Input data: Begin
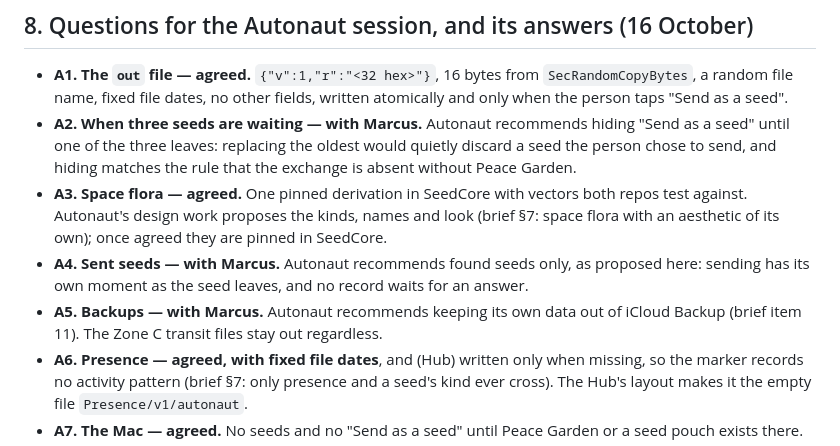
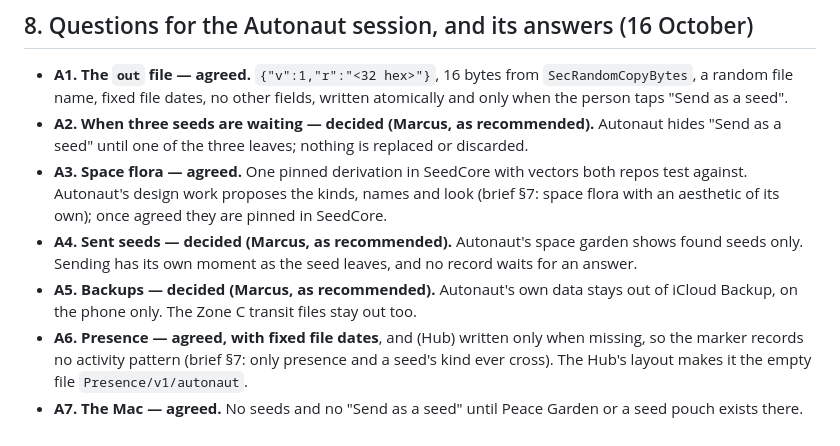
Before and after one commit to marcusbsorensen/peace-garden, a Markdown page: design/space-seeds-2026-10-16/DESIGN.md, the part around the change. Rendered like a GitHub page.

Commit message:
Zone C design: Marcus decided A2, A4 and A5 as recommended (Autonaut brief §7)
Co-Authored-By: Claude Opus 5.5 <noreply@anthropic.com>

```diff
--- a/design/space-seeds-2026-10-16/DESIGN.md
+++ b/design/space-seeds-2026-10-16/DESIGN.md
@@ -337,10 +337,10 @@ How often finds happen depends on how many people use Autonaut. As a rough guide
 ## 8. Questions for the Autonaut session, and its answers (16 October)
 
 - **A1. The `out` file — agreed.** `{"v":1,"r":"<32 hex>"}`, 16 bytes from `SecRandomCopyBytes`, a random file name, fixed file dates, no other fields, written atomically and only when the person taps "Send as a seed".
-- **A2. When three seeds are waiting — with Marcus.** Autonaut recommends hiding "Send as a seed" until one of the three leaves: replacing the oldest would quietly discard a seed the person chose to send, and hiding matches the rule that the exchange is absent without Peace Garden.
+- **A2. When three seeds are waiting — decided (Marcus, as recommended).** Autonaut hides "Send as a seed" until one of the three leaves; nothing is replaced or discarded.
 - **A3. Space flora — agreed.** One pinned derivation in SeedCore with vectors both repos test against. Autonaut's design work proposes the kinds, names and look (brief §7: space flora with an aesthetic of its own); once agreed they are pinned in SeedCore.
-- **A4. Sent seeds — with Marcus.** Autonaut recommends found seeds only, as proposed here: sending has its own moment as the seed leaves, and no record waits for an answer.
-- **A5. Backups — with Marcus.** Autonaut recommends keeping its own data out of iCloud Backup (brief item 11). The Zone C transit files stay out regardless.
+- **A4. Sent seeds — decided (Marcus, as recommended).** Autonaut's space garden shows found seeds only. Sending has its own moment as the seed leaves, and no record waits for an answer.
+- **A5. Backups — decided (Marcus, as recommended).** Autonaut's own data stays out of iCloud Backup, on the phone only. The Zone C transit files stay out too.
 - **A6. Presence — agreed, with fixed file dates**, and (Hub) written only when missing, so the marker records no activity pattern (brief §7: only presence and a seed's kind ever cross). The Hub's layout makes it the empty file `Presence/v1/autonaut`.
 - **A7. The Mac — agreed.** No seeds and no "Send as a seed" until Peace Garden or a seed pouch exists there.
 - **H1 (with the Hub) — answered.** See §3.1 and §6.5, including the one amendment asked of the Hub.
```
Input data: End
Input data: Begin
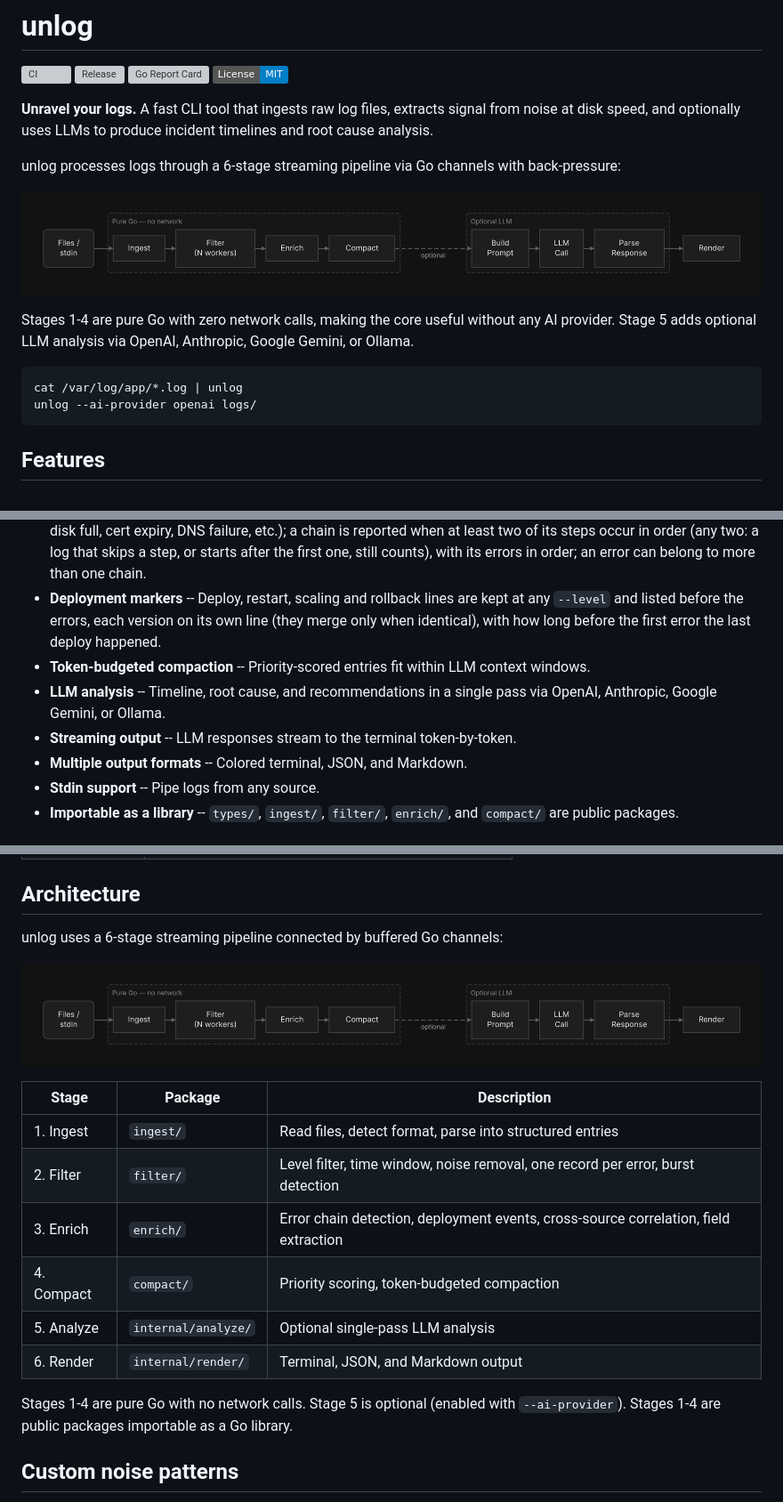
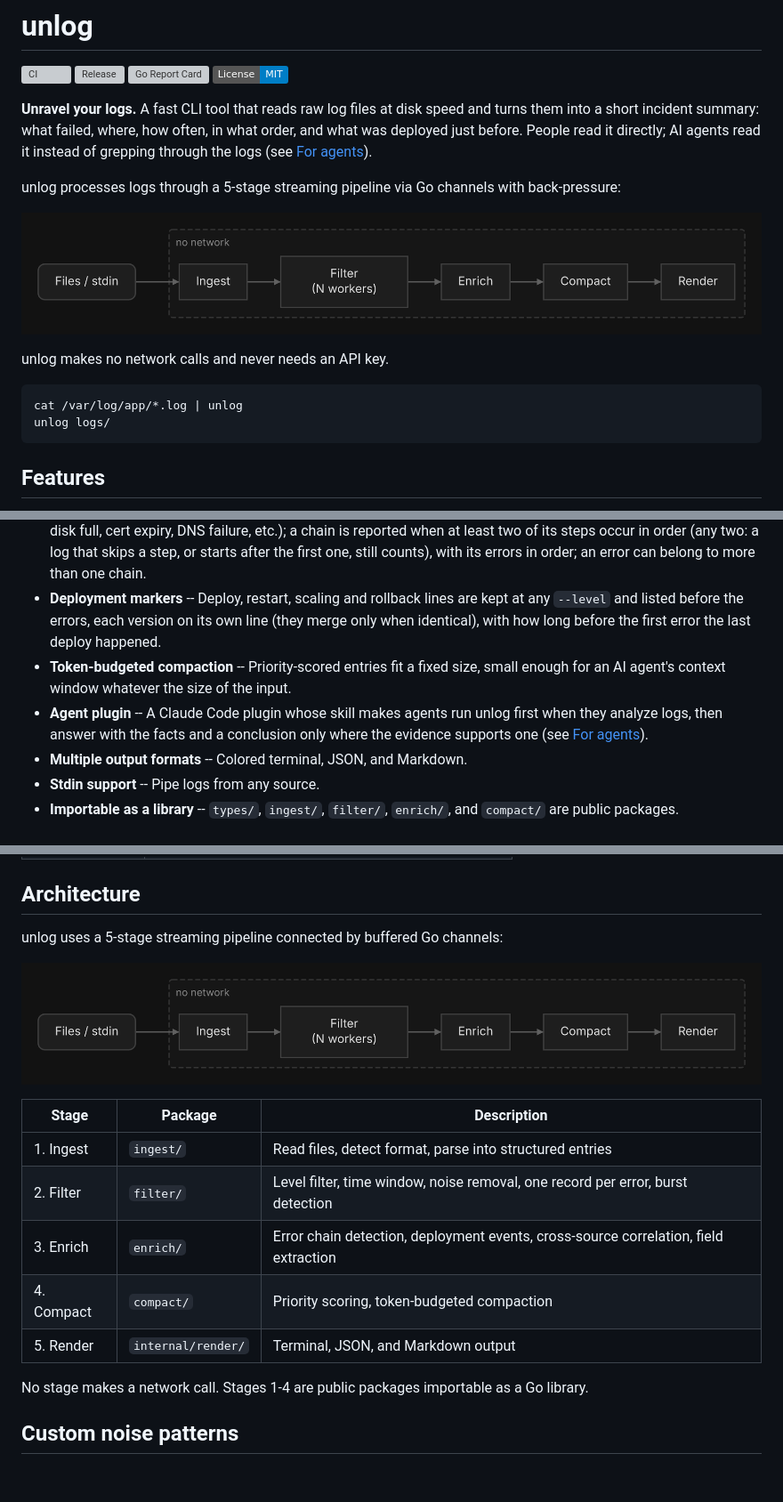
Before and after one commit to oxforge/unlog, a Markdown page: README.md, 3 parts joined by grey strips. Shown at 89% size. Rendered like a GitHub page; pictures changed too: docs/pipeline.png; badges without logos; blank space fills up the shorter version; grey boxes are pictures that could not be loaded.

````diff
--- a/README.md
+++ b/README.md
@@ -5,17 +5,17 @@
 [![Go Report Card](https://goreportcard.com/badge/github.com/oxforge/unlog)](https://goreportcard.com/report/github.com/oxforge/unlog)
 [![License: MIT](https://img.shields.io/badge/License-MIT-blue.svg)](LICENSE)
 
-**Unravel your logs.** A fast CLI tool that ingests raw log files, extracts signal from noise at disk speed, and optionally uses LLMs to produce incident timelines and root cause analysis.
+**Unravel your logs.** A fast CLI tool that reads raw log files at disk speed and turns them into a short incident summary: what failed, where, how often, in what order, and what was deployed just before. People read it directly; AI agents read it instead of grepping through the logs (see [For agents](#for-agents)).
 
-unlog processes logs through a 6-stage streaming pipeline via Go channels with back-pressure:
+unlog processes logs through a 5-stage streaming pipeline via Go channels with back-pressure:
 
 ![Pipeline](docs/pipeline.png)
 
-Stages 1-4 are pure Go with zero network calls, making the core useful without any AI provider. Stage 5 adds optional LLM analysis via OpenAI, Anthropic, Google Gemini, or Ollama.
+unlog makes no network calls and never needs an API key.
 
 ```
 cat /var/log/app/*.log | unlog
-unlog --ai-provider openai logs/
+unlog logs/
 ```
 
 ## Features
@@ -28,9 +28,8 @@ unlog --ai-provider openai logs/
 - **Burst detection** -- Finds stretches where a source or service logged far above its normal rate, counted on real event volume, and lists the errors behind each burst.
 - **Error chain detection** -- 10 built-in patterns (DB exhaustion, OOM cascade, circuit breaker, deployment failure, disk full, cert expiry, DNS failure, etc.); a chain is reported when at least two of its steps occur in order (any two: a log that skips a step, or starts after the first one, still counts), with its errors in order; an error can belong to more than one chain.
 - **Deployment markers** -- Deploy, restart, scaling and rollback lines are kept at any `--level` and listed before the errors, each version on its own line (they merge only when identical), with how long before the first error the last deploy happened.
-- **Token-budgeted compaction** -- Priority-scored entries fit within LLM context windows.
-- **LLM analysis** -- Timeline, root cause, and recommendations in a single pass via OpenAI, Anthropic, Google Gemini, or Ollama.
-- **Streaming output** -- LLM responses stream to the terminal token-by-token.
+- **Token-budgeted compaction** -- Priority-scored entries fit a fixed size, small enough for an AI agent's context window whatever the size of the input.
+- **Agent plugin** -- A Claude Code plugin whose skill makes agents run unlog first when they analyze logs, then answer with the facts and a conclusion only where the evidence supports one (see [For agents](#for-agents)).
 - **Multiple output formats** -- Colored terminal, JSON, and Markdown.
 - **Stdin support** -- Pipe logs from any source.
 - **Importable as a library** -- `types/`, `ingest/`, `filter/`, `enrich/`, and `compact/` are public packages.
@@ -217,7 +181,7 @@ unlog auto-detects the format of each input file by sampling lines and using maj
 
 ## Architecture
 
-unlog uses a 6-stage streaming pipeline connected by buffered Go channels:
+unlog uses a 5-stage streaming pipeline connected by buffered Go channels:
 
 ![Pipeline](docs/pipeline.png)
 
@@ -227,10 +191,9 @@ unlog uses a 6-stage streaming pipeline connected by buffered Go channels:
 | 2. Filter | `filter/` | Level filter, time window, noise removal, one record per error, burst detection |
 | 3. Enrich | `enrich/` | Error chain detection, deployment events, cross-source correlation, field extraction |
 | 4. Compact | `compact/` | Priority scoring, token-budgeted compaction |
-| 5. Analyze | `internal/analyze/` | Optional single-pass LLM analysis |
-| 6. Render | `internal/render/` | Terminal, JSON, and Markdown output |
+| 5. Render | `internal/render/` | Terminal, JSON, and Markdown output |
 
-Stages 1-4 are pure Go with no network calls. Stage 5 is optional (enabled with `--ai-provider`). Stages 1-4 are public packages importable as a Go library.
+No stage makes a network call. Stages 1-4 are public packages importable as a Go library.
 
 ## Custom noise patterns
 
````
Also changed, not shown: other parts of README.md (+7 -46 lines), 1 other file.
Input data: End
Input data: Begin
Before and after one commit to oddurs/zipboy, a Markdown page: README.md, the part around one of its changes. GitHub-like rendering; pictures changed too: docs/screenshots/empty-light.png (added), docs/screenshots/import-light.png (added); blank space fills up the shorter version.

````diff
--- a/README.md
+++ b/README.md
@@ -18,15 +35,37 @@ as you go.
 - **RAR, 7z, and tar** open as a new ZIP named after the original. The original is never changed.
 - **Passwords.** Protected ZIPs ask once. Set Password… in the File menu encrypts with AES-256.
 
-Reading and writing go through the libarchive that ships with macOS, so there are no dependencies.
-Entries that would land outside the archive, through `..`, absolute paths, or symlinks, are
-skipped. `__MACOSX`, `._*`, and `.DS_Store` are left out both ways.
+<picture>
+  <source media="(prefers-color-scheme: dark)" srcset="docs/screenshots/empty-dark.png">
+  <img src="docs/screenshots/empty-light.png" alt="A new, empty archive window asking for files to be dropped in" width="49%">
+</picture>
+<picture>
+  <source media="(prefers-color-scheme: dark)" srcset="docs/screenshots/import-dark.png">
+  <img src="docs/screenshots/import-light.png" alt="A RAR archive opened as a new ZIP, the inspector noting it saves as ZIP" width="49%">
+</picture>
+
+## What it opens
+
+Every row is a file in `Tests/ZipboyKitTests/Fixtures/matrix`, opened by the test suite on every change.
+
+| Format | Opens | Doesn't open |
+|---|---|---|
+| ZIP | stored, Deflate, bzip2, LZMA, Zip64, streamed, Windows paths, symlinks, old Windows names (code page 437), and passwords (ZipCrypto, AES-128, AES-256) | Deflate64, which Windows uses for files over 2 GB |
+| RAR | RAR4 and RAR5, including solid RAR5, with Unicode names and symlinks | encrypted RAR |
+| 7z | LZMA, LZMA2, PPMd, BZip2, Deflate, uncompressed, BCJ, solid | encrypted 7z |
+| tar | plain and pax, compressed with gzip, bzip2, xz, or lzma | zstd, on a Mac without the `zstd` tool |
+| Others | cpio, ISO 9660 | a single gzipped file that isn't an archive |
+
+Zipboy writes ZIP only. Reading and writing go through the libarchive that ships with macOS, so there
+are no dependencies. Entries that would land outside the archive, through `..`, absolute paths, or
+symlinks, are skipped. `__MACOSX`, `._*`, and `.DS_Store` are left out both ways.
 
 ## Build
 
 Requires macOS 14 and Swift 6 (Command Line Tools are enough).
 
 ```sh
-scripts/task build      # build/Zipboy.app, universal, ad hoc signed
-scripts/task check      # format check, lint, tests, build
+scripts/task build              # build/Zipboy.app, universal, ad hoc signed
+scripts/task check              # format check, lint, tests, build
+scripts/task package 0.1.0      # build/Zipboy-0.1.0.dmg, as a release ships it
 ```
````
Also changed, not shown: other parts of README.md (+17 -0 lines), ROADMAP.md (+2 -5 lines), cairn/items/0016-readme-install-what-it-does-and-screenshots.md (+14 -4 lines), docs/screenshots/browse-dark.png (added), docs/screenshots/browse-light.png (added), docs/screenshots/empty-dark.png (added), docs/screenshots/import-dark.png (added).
Input data: End
### What to produce
Nothing is wanted except the number of lines in the entries above that include the word "from".

### Solution to this exercise
3